[Data for analysis]

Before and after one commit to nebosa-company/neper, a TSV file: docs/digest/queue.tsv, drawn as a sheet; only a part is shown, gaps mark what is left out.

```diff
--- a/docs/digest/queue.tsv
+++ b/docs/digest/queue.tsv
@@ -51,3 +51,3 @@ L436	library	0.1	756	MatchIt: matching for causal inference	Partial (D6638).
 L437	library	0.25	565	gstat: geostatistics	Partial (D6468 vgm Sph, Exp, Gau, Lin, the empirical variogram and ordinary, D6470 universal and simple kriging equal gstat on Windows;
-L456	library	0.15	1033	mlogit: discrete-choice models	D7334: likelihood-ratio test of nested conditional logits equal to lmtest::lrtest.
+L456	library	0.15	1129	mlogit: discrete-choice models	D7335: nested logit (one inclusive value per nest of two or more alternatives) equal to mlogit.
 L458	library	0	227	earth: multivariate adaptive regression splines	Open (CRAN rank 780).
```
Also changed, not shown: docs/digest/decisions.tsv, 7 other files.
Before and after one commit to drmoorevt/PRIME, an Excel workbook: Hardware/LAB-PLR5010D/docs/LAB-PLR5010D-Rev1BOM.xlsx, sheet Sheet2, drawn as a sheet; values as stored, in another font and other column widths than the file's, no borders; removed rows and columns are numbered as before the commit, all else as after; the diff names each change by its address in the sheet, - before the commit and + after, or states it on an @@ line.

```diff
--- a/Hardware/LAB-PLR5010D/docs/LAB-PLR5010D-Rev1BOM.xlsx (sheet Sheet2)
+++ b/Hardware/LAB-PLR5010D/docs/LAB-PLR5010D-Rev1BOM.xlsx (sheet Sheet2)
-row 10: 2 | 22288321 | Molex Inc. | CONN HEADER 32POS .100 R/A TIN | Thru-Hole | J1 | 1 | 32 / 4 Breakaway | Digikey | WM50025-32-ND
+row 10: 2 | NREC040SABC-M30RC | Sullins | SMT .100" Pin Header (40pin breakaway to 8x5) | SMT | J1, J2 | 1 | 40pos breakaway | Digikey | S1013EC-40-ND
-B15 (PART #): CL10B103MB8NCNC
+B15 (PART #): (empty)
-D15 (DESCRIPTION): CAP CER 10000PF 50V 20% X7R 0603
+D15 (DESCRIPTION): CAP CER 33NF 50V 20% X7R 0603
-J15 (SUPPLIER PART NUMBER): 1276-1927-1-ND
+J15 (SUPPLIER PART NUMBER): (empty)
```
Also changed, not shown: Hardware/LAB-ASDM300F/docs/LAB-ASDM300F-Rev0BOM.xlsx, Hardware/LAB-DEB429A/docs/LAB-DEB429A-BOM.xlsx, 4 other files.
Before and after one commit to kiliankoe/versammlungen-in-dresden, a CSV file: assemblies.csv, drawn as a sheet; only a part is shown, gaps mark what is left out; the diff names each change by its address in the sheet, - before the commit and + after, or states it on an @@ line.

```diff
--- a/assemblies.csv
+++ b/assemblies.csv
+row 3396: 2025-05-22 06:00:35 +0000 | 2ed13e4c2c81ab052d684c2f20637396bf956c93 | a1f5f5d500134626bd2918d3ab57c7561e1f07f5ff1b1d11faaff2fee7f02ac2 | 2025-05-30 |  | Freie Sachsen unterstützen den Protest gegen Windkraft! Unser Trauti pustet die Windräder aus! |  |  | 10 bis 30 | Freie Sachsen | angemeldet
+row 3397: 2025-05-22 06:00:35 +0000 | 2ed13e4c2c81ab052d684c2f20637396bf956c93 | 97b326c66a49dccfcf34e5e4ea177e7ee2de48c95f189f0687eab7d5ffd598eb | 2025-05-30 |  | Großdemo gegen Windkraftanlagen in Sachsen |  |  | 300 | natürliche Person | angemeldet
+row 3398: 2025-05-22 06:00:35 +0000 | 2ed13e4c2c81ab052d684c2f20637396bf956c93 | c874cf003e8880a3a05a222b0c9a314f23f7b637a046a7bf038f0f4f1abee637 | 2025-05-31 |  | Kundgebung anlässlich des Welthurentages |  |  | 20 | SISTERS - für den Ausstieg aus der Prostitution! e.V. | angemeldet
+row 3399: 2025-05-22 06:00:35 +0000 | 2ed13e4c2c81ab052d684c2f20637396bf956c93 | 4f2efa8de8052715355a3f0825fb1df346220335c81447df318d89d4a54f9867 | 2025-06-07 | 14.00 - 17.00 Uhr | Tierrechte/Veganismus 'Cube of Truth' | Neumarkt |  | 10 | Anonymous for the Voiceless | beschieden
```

[/Data for analysis]

> _What is required_:
Copy out the full listing so that each line matches exactly.

> _Exercise response_:
Before and after one commit to nebosa-company/neper, a TSV file: docs/digest/queue.tsv, drawn as a sheet; only a part is shown, gaps mark what is left out.

```diff
--- a/docs/digest/queue.tsv
+++ b/docs/digest/queue.tsv
@@ -51,3 +51,3 @@ L436	library	0.1	756	MatchIt: matching for causal inference	Partial (D6638).
 L437	library	0.25	565	gstat: geostatistics	Partial (D6468 vgm Sph, Exp, Gau, Lin, the empirical variogram and ordinary, D6470 universal and simple kriging equal gstat on Windows;
-L456	library	0.15	1033	mlogit: discrete-choice models	D7334: likelihood-ratio test of nested conditional logits equal to lmtest::lrtest.
+L456	library	0.15	1129	mlogit: discrete-choice models	D7335: nested logit (one inclusive value per nest of two or more alternatives) equal to mlogit.
 L458	library	0	227	earth: multivariate adaptive regression splines	Open (CRAN rank 780).
```
Also changed, not shown: docs/digest/decisions.tsv, 7 other files.
Before and after one commit to drmoorevt/PRIME, an Excel workbook: Hardware/LAB-PLR5010D/docs/LAB-PLR5010D-Rev1BOM.xlsx, sheet Sheet2, drawn as a sheet; values as stored, in another font and other column widths than the file's, no borders; removed rows and columns are numbered as before the commit, all else as after; the diff names each change by its address in the sheet, - before the commit and + after, or states it on an @@ line.

```diff
--- a/Hardware/LAB-PLR5010D/docs/LAB-PLR5010D-Rev1BOM.xlsx (sheet Sheet2)
+++ b/Hardware/LAB-PLR5010D/docs/LAB-PLR5010D-Rev1BOM.xlsx (sheet Sheet2)
-row 10: 2 | 22288321 | Molex Inc. | CONN HEADER 32POS .100 R/A TIN | Thru-Hole | J1 | 1 | 32 / 4 Breakaway | Digikey | WM50025-32-ND
+row 10: 2 | NREC040SABC-M30RC | Sullins | SMT .100" Pin Header (40pin breakaway to 8x5) | SMT | J1, J2 | 1 | 40pos breakaway | Digikey | S1013EC-40-ND
-B15 (PART #): CL10B103MB8NCNC
+B15 (PART #): (empty)
-D15 (DESCRIPTION): CAP CER 10000PF 50V 20% X7R 0603
+D15 (DESCRIPTION): CAP CER 33NF 50V 20% X7R 0603
-J15 (SUPPLIER PART NUMBER): 1276-1927-1-ND
+J15 (SUPPLIER PART NUMBER): (empty)
```
Also changed, not shown: Hardware/LAB-ASDM300F/docs/LAB-ASDM300F-Rev0BOM.xlsx, Hardware/LAB-DEB429A/docs/LAB-DEB429A-BOM.xlsx, 4 other files.
Before and after one commit to kiliankoe/versammlungen-in-dresden, a CSV file: assemblies.csv, drawn as a sheet; only a part is shown, gaps mark what is left out; the diff names each change by its address in the sheet, - before the commit and + after, or states it on an @@ line.

```diff
--- a/assemblies.csv
+++ b/assemblies.csv
+row 3396: 2025-05-22 06:00:35 +0000 | 2ed13e4c2c81ab052d684c2f20637396bf956c93 | a1f5f5d500134626bd2918d3ab57c7561e1f07f5ff1b1d11faaff2fee7f02ac2 | 2025-05-30 |  | Freie Sachsen unterstützen den Protest gegen Windkraft! Unser Trauti pustet die Windräder aus! |  |  | 10 bis 30 | Freie Sachsen | angemeldet
+row 3397: 2025-05-22 06:00:35 +0000 | 2ed13e4c2c81ab052d684c2f20637396bf956c93 | 97b326c66a49dccfcf34e5e4ea177e7ee2de48c95f189f0687eab7d5ffd598eb | 2025-05-30 |  | Großdemo gegen Windkraftanlagen in Sachsen |  |  | 300 | natürliche Person | angemeldet
+row 3398: 2025-05-22 06:00:35 +0000 | 2ed13e4c2c81ab052d684c2f20637396bf956c93 | c874cf003e8880a3a05a222b0c9a314f23f7b637a046a7bf038f0f4f1abee637 | 2025-05-31 |  | Kundgebung anlässlich des Welthurentages |  |  | 20 | SISTERS - für den Ausstieg aus der Prostitution! e.V. | angemeldet
+row 3399: 2025-05-22 06:00:35 +0000 | 2ed13e4c2c81ab052d684c2f20637396bf956c93 | 4f2efa8de8052715355a3f0825fb1df346220335c81447df318d89d4a54f9867 | 2025-06-07 | 14.00 - 17.00 Uhr | Tierrechte/Veganismus 'Cube of Truth' | Neumarkt |  | 10 | Anonymous for the Voiceless | beschieden
```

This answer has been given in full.